First, the labor costs above only account for Goodkind kitchen staff who actually prepare the ingredients and make the burger (most of whom make an average of $18 per hour). What it doesn’t include are the salaries for the two additional cooks in the kitchen, a dishwasher and all front-of-house staff including the host, general manager, bartender or server, all of whom work together to provide the Burger Nite experience for dine-in customers.
That’s a keen reminder that the most valuable players in any restaurant are the folks you never see. These are the people who prepare the food before the cooking even happens. They are the employees who wash the dishes, the people who order the food, pay the bills and clean the restaurant. They are the people who look at the guest list for the evening to determine if there’s anyone with a birthday, allergies or special circumstances which need to be acknowledged or attended to.
If we include everyone who contributes to that experience, the actual cost of the labor needed to operate Goodkind for 15 minutes on an average Tuesday is $60.60 ($242 an hour).
The other big factor here that isn’t included are the very basic foundational costs that come with operating a restaurant. These include things like rent, utilities, insurance, banking charges, POS system, garbage collection, pest management, hood cleaning, phone and internet service, linen service, knife sharpening (the list goes on).
One doesn’t even need to see estimated costs for these additional items to understand that the $17 charge for the burger in question doesn’t even begin to cover the expenses incurred to make it.
The point of this article isn’t to discourage you from heading to Goodkind – or any other restaurant – and eating a potentially underpriced dish. The point is to offer you a better understanding of the true cost of food and the impact of your purchase.
In the end, understanding at least a modicum of the economics that go into operating a restaurant and providing a hospitable experience should make us better diners.
Maybe it will inspire you to order a beer or cocktail with your burger (the margins on alcohol are always higher than food). It might prompt you to order an appetizer alongside. Even better, it might encourage you to visit more regularly, be generous with your tipping and exercise a higher level of patience when it comes to responding to the service you receive.
Even if it simply prevents you from writing an unnecessarily pointed (and uninformed) review on Yelp or Google, this article was well worth the time and effort it took to write.

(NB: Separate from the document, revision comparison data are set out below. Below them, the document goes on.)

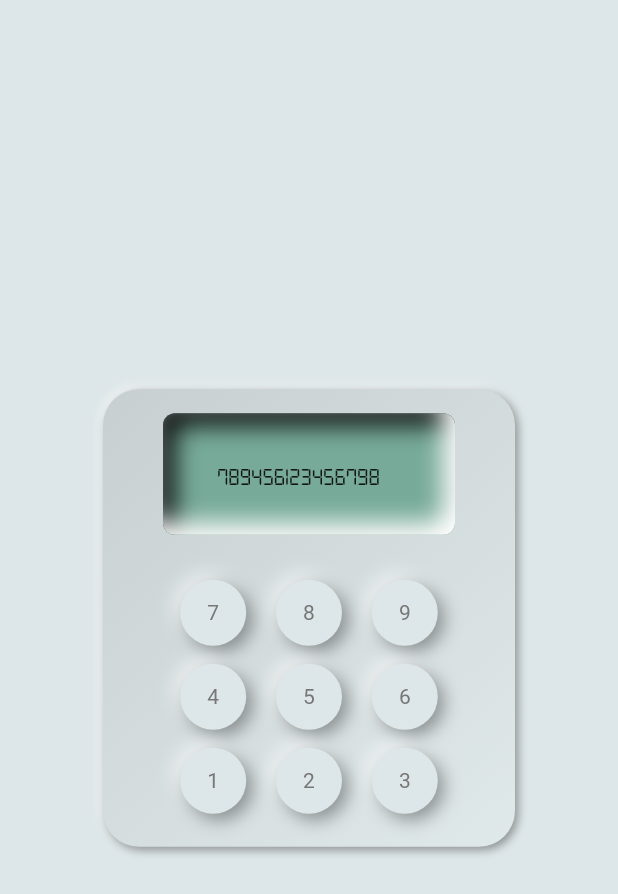
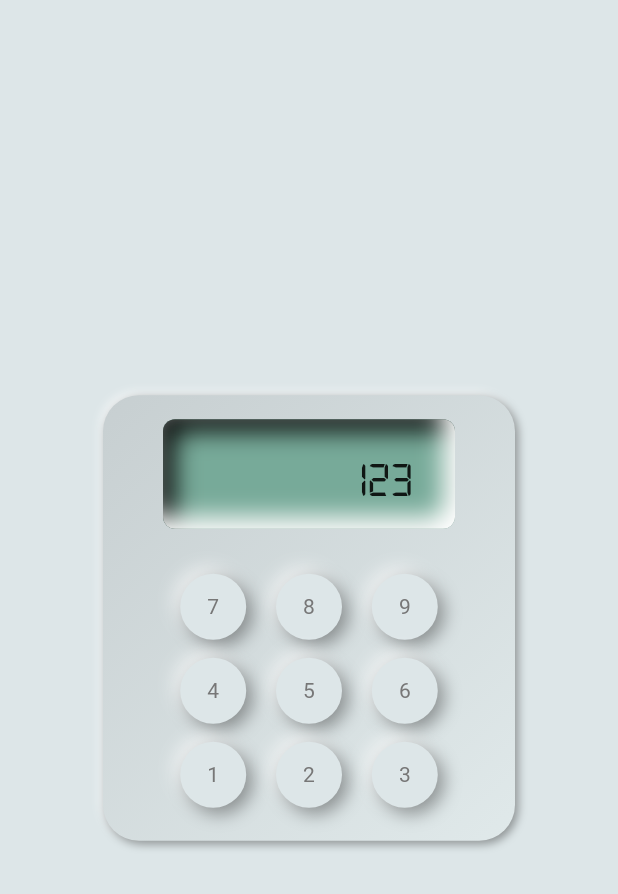
Before and after one commit to felipers84/altura-ideal, a Flutter app: the screen it shows after launch, on a phone screen of 412 x 824 dp. Shown: the top 894 px of the screen. Run offline on Flutter 3.47's test engine with Material 2 defaults, Android fonts, the phone set to English and light mode, and no system bars; drawn by our look-alikes of flutter_neumorphic.

Commit message:
Ajustes no layout

```diff
--- a/lib/main.dart
+++ b/lib/main.dart
@@ -61,13 +61,14 @@ class _MyHomePageState extends State<MyHomePage> {
                         padding: EdgeInsets.symmetric(horizontal: 24),
                         child: Neumorphic(
                           child: Padding(
-                            padding: const EdgeInsets.all(36),
+                            padding: const EdgeInsets.all(28),
                             child: Text(
-                              "789456123456798",
+                              "123",
+                              textAlign: TextAlign.right,
                               style: Theme.of(context)
                                   .textTheme
                                   .bodyText1
-                                  .copyWith(fontSize: 16),
+                                  .copyWith(fontSize: 32),
                             ),
                           ),
                           style: NeumorphicStyle(
```
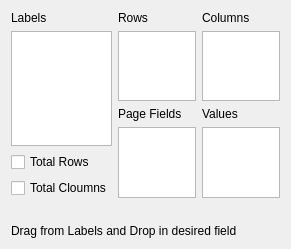
This is plugins/staging/pivottables/pivotmain.ui in KDE/krita as Qt 5 draws it before an edit. The edited form follows.
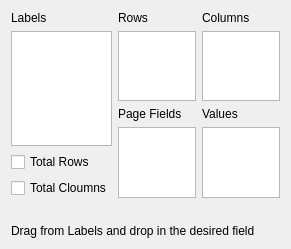
This is the edited form.

Commit message: Fix some labels in Pivot Tables plugin

Diff of the .ui file:
```diff
--- a/plugins/staging/pivottables/pivotmain.ui
+++ b/plugins/staging/pivottables/pivotmain.ui
@@ -123,7 +123,7 @@
      <item>
       <widget class="QLabel" name="label_6">
        <property name="text">
-        <string>Drag from Labels and Drop in desired field</string>
+        <string>Drag from Labels and drop in the desired field</string>
        </property>
       </widget>
      </item>
```
The commit also changes 2 other files.
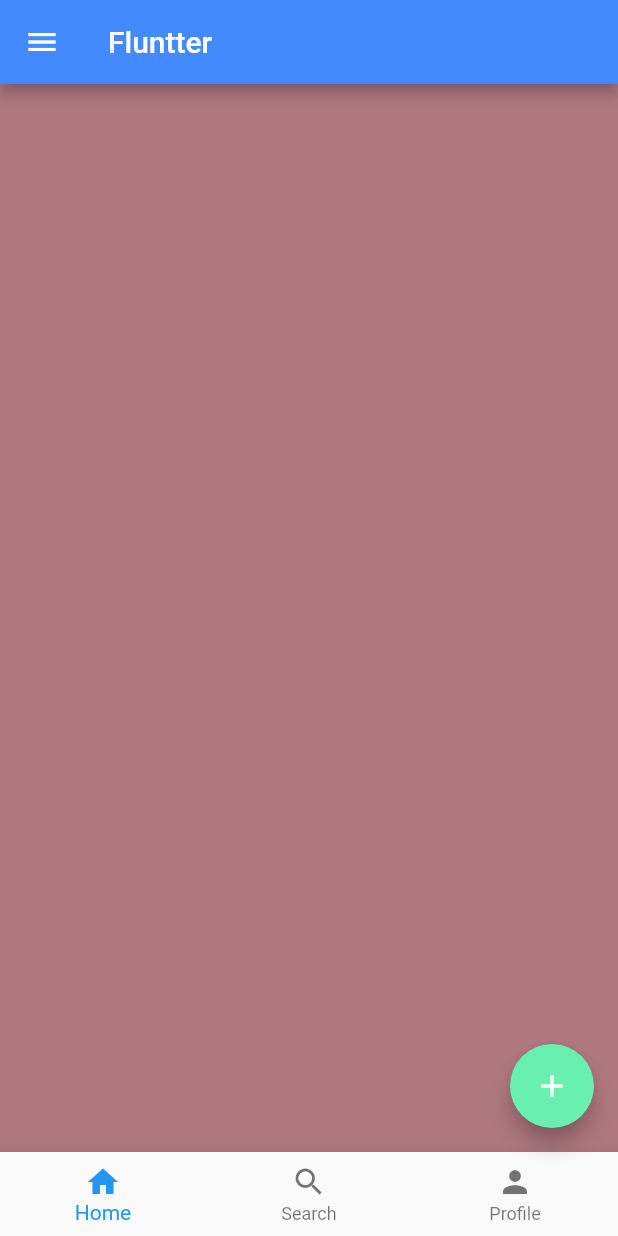
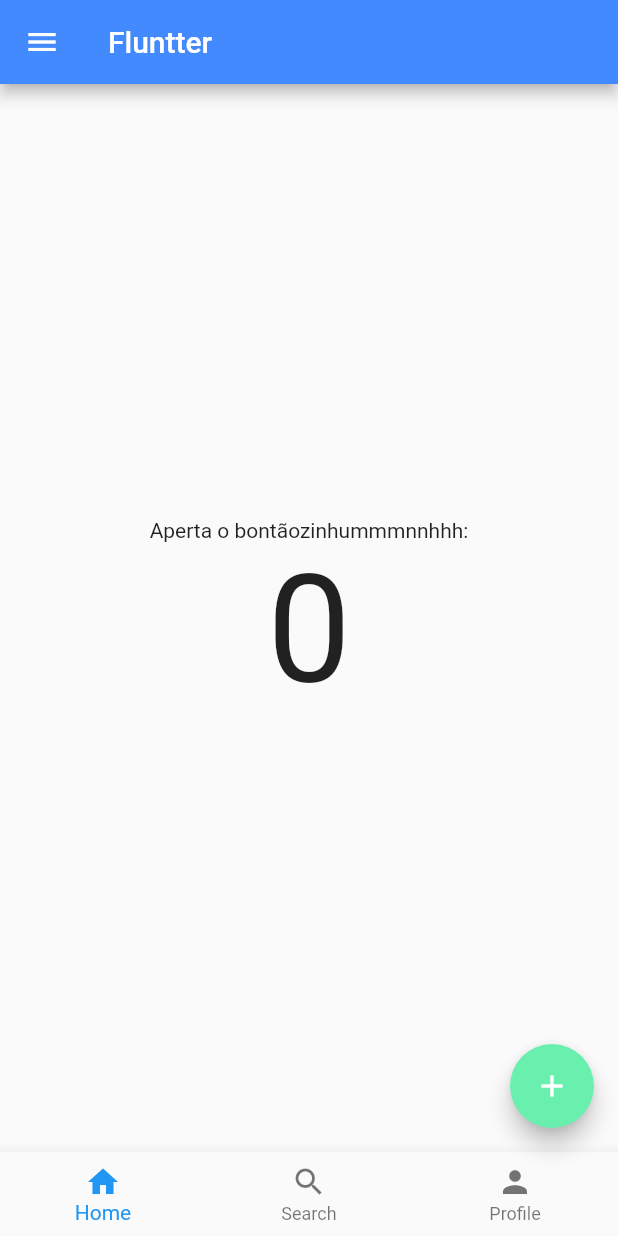
Before and after one commit to jeffersonjpr/FIreship-Flutter-Basic-Training, a Flutter app: the screen it shows after launch, on a phone screen of 412 x 824 dp. Run offline on Flutter 3.47's test engine with Material 2 defaults, Android fonts, the phone set to English and light mode, and no system bars.

Commit message:
botãozinhommmmnnhh

```diff
--- a/lib/main.dart
+++ b/lib/main.dart
@@ -6,9 +6,15 @@ void main() {
   runApp(MyApp());
 }
 
-class MyApp extends StatelessWidget {
+class MyApp extends StatefulWidget {
   const MyApp({Key? key}) : super(key: key);
 
+  @override
+  State<MyApp> createState() => _MyAppState();
+}
+
+class _MyAppState extends State<MyApp> {
+  int count = 0;
   @override
   Widget build(BuildContext context) {
     return MaterialApp(
@@ -17,20 +23,29 @@ class MyApp extends StatelessWidget {
           backgroundColor: Colors.blueAccent,
           title: Text('Fluntter'),
         ),
-        body: ListView.builder(
-          itemBuilder: (context, index) {
-            return Container(
-              color: randomColor(),
-              width: 500,
-              height: 500,
-            );
-          },
+        body: Center(
+          child: Column(
+            mainAxisAlignment: MainAxisAlignment.center,
+            children: [
+              Text(
+                'Aperta o bontãozinhummmnnhhh:',
+              ),
+              Text(
+                '$count',
+                style: const TextStyle(fontSize: 100),
+              ),
+            ],
+          ),
         ),
         floatingActionButton: FloatingActionButton(
           backgroundColor: Colors.greenAccent,
           child: const Icon(Icons.add),
           onPressed: () {
-            print('Hello World');
+            setState(
+              () {
+                count++;
+              },
+            );
           },
         ),
         bottomNavigationBar: BottomNavigationBar(
```
Also changed, not shown: 1 other file.
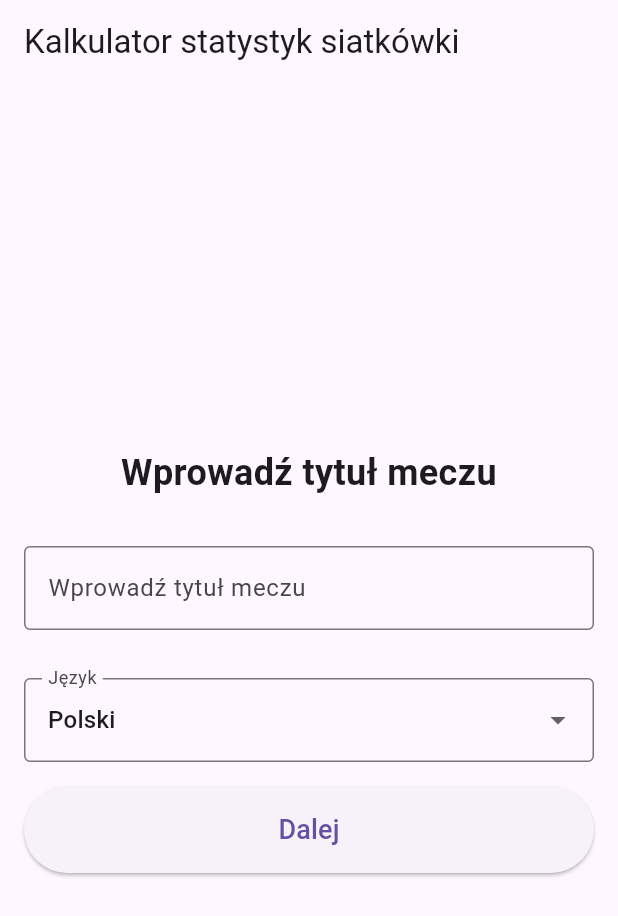
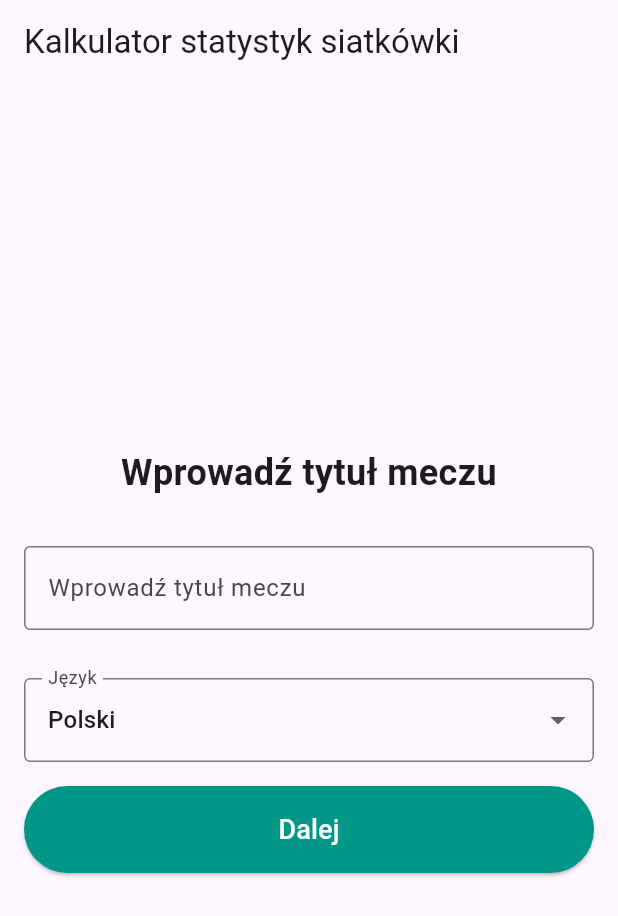
Before and after one commit to grzesgaj3/volleyball-stat-calculator, a Flutter app: the screen it shows after launch, on a phone screen of 412 x 824 dp. Shown: the top 916 px of the screen. Run offline on Flutter 3.47's test engine with Material 3 defaults, Android fonts, the phone set to English and light mode, and no system bars; our stand-ins replace csv, file_picker; missing offline and left inert: dart:html, excel.

Commit message:
style: Update button colors to teal and enhance UI consistency

```diff
--- a/lib/screens/match_title_screen.dart
+++ b/lib/screens/match_title_screen.dart
@@ -93,6 +93,10 @@ class _MatchTitleScreenState extends State<MatchTitleScreen> {
                     );
                   }
                 },
+                style: ElevatedButton.styleFrom(
+                  backgroundColor: Colors.teal,
+                  foregroundColor: Colors.white,
+                ),
                 child: Padding(
                   padding: const EdgeInsets.all(16.0),
                   child: Text(I18n.t(_selectedLanguage, 'next'), style: const TextStyle(fontSize: 18)),
--- a/lib/screens/player_entry_screen.dart
+++ b/lib/screens/player_entry_screen.dart
@@ -351,6 +351,8 @@ class _PlayerEntryScreenState extends State<PlayerEntryScreen> {
 													onPressed: _proceedToStats,
 													style: ElevatedButton.styleFrom(
 														minimumSize: const Size(double.infinity, 50),
+														backgroundColor: Colors.teal,
+														foregroundColor: Colors.white,
 													),
 													child: Text(
 														I18n.t(widget.language, 'next_track_stats'),
--- a/lib/screens/stats_tracking_screen.dart
+++ b/lib/screens/stats_tracking_screen.dart
@@ -266,7 +266,7 @@ class _StatsTrackingScreenState extends State<StatsTrackingScreen> {
     if (key.contains('block') || key.contains('blok')) return Colors.red.shade100;
     if (key.contains('attack') || key.contains('atak')) return Colors.orange.shade100;
     if (key.contains('serve') || key.contains('zagryw') || key.contains('zagr')) return Colors.blue.shade100;
-    if (key.contains('set') || key.contains('rozeg')) return Colors.purple.shade100;
+    if (key.contains('set') || key.contains('rozeg')) return Colors.teal.shade100;
     return Colors.grey.shade100;
   }
 
```
Lines whose indentation alone changed are shown as unchanged.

Lori is an avid cook whose accrual of condiments and spices is rivaled only by her cookbook collection. Her passion for the culinary industry was birthed while balancing A&W root beer mugs as a teenage carhop, fed by insatiable curiosity and fueled by the people whose stories entwine with each and every dish. She’s had the privilege of chronicling these tales via numerous media, including OnMilwaukee and in her book “Milwaukee Food.” Her work has garnered journalism awards from entities including the Milwaukee Press Club.
When she’s not eating, photographing food, writing or recording the FoodCrush podcast, you’ll find Lori seeking out adventures with her husband Paul, traveling, cooking, reading, learning, snuggling with her cats and looking for ways to make a difference.